Reference: Troubleshoot Turn Signal Relay - Turn Signal works, indicator flashes once and turns off. Hella DOT TBB 26 1-4x21W-12V 4DB 002 479-08 (A)71315 See Standard Troubleshooting Disclaimer on Main Page
Odd thing. I finally think I had one of those experiences we were told we would someday have. It was like the scene in Red Planet when Val Kilmer says (trying to figure out their way to the Mars Habitat Shelter before their air runs out) :"This is it. That moment our teachers said that someday algebra would save our lives". I now know a bit more about the flasher relay than I would like and I think physics saved me $59.
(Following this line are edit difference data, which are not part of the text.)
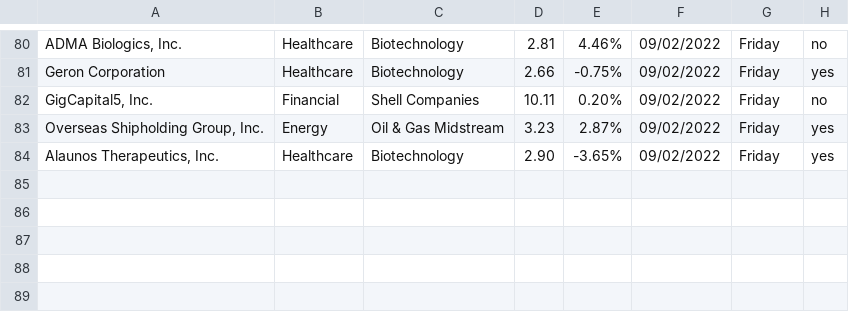
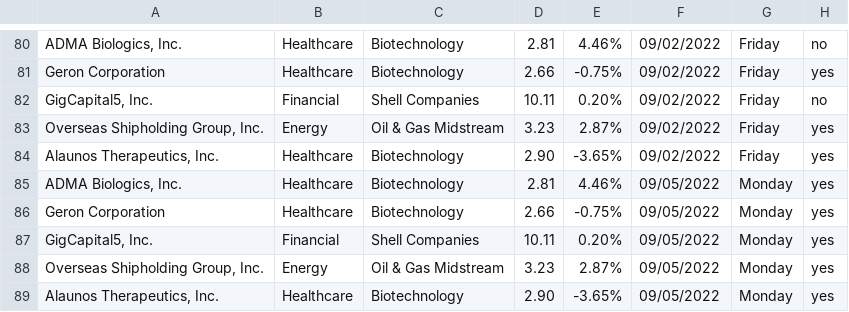
Before and after one commit to Ic3dThi/RecordPennyStocks, a CSV file: Pennystock.csv, drawn as a sheet; only a part is shown, gaps mark what is left out; the diff names each change by its address in the sheet, - before the commit and + after, or states it on an @@ line.

```diff
--- a/Pennystock.csv
+++ b/Pennystock.csv
+row 85: ADMA Biologics, Inc. | Healthcare | Biotechnology | 2.81 | 4.46% | 09/05/2022 | Monday | yes
+row 86: Geron Corporation | Healthcare | Biotechnology | 2.66 | -0.75% | 09/05/2022 | Monday | yes
+row 87: GigCapital5, Inc. | Financial | Shell Companies | 10.11 | 0.20% | 09/05/2022 | Monday | yes
+row 88: Overseas Shipholding Group, Inc. | Energy | Oil & Gas Midstream | 3.23 | 2.87% | 09/05/2022 | Monday | yes
+row 89: Alaunos Therapeutics, Inc. | Healthcare | Biotechnology | 2.90 | -3.65% | 09/05/2022 | Monday | yes
```
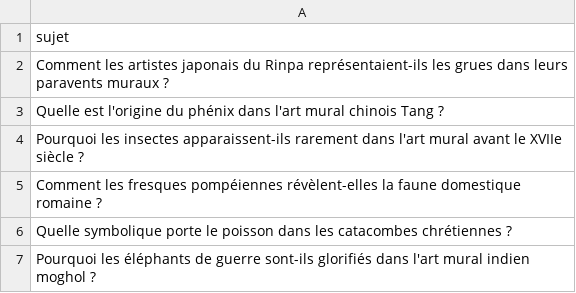
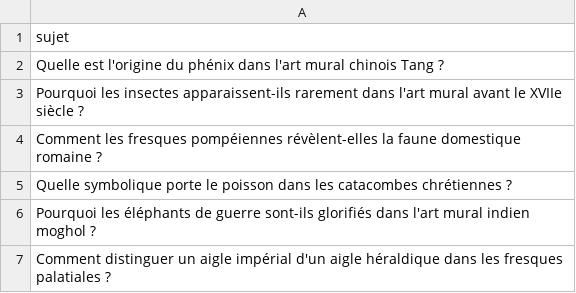
Before and after one commit to Metalosmose21/Animaux-2, a CSV file: sujets.csv, drawn as a sheet; only a part is shown; the shorter side is filled out with more unchanged rows.

```diff
--- a/sujets.csv
+++ b/sujets.csv
@@ -1,3 +1,2 @@
 sujet
-Comment les artistes japonais du Rinpa représentaient-ils les grues dans leurs paravents muraux ?
 Quelle est l'origine du phénix dans l'art mural chinois Tang ?
```
Also changed, not shown: sujets_traites.csv.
Removing the fairing was pretty simple actually. As to the turn signals, they used to be up on the fairing and had two wires each - a hot and a ground. The ground went back to the 31 block (the brown one on the bottom - brown as ground). So when the light was on its circuit was fairly clean although connectors can create some resistance. Lets just consider this the 'normal state' of that circuit.
How does a turn signal work? There are several good sites - check out the Vespa repair site. It has a fine explanation.
Basically for this troubleshooting you need to know that there are two magnetic coils in the relay that serve to interrupt the circuit. One is associated with the lights and one acts in parallel and runs the little turn signal indicator light in the instrument console.
When I went to the stalk lights I increased the resistance on the circuit since they are now grounded through the frame and not the block. This affected the behavior of the capacitor in the relay. It apparently had enough juice to pull down its own coil repeatedly, but after the first discharge it failed to provide adequate amps to the second coil (indicator on instrument cluster) to allow it to repeat. So when you turn on the signal it works, but the indicator blinks once and then does not blink again.
I opened up the relay by spreading the base of the cap and examined the relay. Be VERY GENTLE. These things can bounce around all day, but there are some very fine parts that if touched roughly can damage the entire piece. After a couple of days learning about relays and looking at this problem I did the scientific thing of...(See Standard Disclaimer)...placing my fingernail behind the bar that completes the signal and push it about 1/64th of an inch closer to its coil. Bingo! It started to work just fine. So I could either 1) adjust the rest for this bar and bend it closer and reduce the travel distance...or 2) adjust the spring tension and and make it easier to move the bar. I did 2) since it looked like the spring was designed to have its tension adjusted. That's it... a $59 replacement avoided. Clean it up with electronic parts cleaner, grease it with some dielectric grease to preserve and clip it back into the bike. Good riding!